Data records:
########

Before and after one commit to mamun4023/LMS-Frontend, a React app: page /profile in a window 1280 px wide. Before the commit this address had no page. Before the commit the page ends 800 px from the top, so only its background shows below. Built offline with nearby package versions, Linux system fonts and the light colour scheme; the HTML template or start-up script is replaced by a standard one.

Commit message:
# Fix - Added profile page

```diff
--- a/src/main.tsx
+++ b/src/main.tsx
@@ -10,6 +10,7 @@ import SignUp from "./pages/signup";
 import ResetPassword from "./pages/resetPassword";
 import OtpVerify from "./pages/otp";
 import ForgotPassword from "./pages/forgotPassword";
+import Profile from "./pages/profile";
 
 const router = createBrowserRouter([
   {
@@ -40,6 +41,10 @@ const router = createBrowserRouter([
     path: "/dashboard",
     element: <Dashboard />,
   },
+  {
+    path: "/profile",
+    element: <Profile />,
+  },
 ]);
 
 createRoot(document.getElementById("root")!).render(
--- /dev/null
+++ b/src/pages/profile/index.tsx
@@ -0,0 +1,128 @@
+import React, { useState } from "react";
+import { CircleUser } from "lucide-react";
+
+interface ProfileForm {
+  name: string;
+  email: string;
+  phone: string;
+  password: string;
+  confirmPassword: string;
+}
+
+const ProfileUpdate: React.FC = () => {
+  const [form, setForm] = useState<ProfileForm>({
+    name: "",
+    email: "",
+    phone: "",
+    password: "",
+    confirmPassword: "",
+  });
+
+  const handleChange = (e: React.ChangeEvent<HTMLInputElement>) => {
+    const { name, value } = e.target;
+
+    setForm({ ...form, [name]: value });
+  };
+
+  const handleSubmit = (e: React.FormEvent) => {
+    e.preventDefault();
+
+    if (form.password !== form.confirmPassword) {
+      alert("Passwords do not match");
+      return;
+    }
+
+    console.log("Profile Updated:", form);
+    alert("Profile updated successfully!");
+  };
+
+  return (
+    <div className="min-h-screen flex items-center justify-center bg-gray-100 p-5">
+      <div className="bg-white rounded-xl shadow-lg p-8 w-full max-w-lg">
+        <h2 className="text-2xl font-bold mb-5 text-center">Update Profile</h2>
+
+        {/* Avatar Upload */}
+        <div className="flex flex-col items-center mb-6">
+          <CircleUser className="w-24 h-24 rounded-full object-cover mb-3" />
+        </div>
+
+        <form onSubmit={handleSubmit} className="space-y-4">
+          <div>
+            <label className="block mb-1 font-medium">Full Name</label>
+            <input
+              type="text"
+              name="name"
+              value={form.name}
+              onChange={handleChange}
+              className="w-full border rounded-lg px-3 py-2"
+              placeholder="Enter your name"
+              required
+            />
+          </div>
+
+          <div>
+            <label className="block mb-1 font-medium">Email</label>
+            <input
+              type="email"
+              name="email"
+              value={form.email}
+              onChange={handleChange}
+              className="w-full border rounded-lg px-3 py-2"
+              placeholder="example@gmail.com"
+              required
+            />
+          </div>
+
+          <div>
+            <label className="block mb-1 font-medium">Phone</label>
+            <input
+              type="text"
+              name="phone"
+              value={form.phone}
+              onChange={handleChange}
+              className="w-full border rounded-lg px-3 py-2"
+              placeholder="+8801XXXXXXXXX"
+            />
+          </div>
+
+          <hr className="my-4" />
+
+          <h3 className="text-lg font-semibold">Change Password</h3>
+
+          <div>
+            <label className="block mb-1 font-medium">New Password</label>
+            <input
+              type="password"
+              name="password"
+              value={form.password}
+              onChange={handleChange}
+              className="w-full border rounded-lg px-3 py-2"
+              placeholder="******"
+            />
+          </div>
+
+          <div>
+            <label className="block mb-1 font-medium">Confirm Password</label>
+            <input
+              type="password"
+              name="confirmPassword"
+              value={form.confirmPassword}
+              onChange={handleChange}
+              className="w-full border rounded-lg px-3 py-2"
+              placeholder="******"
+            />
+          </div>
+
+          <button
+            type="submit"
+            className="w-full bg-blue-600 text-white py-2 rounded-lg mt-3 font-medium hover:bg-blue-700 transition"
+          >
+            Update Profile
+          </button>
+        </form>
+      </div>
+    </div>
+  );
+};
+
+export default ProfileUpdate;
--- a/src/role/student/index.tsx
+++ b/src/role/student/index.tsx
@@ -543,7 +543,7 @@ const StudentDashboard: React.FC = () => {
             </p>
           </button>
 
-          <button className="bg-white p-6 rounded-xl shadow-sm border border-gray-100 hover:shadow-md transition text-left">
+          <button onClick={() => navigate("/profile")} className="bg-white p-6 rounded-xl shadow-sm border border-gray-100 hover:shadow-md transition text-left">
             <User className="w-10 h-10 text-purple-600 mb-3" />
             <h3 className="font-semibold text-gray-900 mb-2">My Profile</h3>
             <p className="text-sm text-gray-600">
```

########

Set down the records again verbatim, so that each word stays as it is.

Before and after one commit to mamun4023/LMS-Frontend, a React app: page /profile in a window 1280 px wide. Before the commit this address had no page. Before the commit the page ends 800 px from the top, so only its background shows below. Built offline with nearby package versions, Linux system fonts and the light colour scheme; the HTML template or start-up script is replaced by a standard one.

Commit message:
# Fix - Added profile page

```diff
--- a/src/main.tsx
+++ b/src/main.tsx
@@ -10,6 +10,7 @@ import SignUp from "./pages/signup";
 import ResetPassword from "./pages/resetPassword";
 import OtpVerify from "./pages/otp";
 import ForgotPassword from "./pages/forgotPassword";
+import Profile from "./pages/profile";
 
 const router = createBrowserRouter([
   {
@@ -40,6 +41,10 @@ const router = createBrowserRouter([
     path: "/dashboard",
     element: <Dashboard />,
   },
+  {
+    path: "/profile",
+    element: <Profile />,
+  },
 ]);
 
 createRoot(document.getElementById("root")!).render(
--- /dev/null
+++ b/src/pages/profile/index.tsx
@@ -0,0 +1,128 @@
+import React, { useState } from "react";
+import { CircleUser } from "lucide-react";
+
+interface ProfileForm {
+  name: string;
+  email: string;
+  phone: string;
+  password: string;
+  confirmPassword: string;
+}
+
+const ProfileUpdate: React.FC = () => {
+  const [form, setForm] = useState<ProfileForm>({
+    name: "",
+    email: "",
+    phone: "",
+    password: "",
+    confirmPassword: "",
+  });
+
+  const handleChange = (e: React.ChangeEvent<HTMLInputElement>) => {
+    const { name, value } = e.target;
+
+    setForm({ ...form, [name]: value });
+  };
+
+  const handleSubmit = (e: React.FormEvent) => {
+    e.preventDefault();
+
+    if (form.password !== form.confirmPassword) {
+      alert("Passwords do not match");
+      return;
+    }
+
+    console.log("Profile Updated:", form);
+    alert("Profile updated successfully!");
+  };
+
+  return (
+    <div className="min-h-screen flex items-center justify-center bg-gray-100 p-5">
+      <div className="bg-white rounded-xl shadow-lg p-8 w-full max-w-lg">
+        <h2 className="text-2xl font-bold mb-5 text-center">Update Profile</h2>
+
+        {/* Avatar Upload */}
+        <div className="flex flex-col items-center mb-6">
+          <CircleUser className="w-24 h-24 rounded-full object-cover mb-3" />
+        </div>
+
+        <form onSubmit={handleSubmit} className="space-y-4">
+          <div>
+            <label className="block mb-1 font-medium">Full Name</label>
+            <input
+              type="text"
+              name="name"
+              value={form.name}
+              onChange={handleChange}
+              className="w-full border rounded-lg px-3 py-2"
+              placeholder="Enter your name"
+              required
+            />
+          </div>
+
+          <div>
+            <label className="block mb-1 font-medium">Email</label>
+            <input
+              type="email"
+              name="email"
+              value={form.email}
+              onChange={handleChange}
+              className="w-full border rounded-lg px-3 py-2"
+              placeholder="example@gmail.com"
+              required
+            />
+          </div>
+
+          <div>
+            <label className="block mb-1 font-medium">Phone</label>
+            <input
+              type="text"
+              name="phone"
+              value={form.phone}
+              onChange={handleChange}
+              className="w-full border rounded-lg px-3 py-2"
+              placeholder="+8801XXXXXXXXX"
+            />
+          </div>
+
+          <hr className="my-4" />
+
+          <h3 className="text-lg font-semibold">Change Password</h3>
+
+          <div>
+            <label className="block mb-1 font-medium">New Password</label>
+            <input
+              type="password"
+              name="password"
+              value={form.password}
+              onChange={handleChange}
+              className="w-full border rounded-lg px-3 py-2"
+              placeholder="******"
+            />
+          </div>
+
+          <div>
+            <label className="block mb-1 font-medium">Confirm Password</label>
+            <input
+              type="password"
+              name="confirmPassword"
+              value={form.confirmPassword}
+              onChange={handleChange}
+              className="w-full border rounded-lg px-3 py-2"
+              placeholder="******"
+            />
+          </div>
+
+          <button
+            type="submit"
+            className="w-full bg-blue-600 text-white py-2 rounded-lg mt-3 font-medium hover:bg-blue-700 transition"
+          >
+            Update Profile
+          </button>
+        </form>
+      </div>
+    </div>
+  );
+};
+
+export default ProfileUpdate;
--- a/src/role/student/index.tsx
+++ b/src/role/student/index.tsx
@@ -543,7 +543,7 @@ const StudentDashboard: React.FC = () => {
             </p>
           </button>
 
-          <button className="bg-white p-6 rounded-xl shadow-sm border border-gray-100 hover:shadow-md transition text-left">
+          <button onClick={() => navigate("/profile")} className="bg-white p-6 rounded-xl shadow-sm border border-gray-100 hover:shadow-md transition text-left">
             <User className="w-10 h-10 text-purple-600 mb-3" />
             <h3 className="font-semibold text-gray-900 mb-2">My Profile</h3>
             <p className="text-sm text-gray-600">
```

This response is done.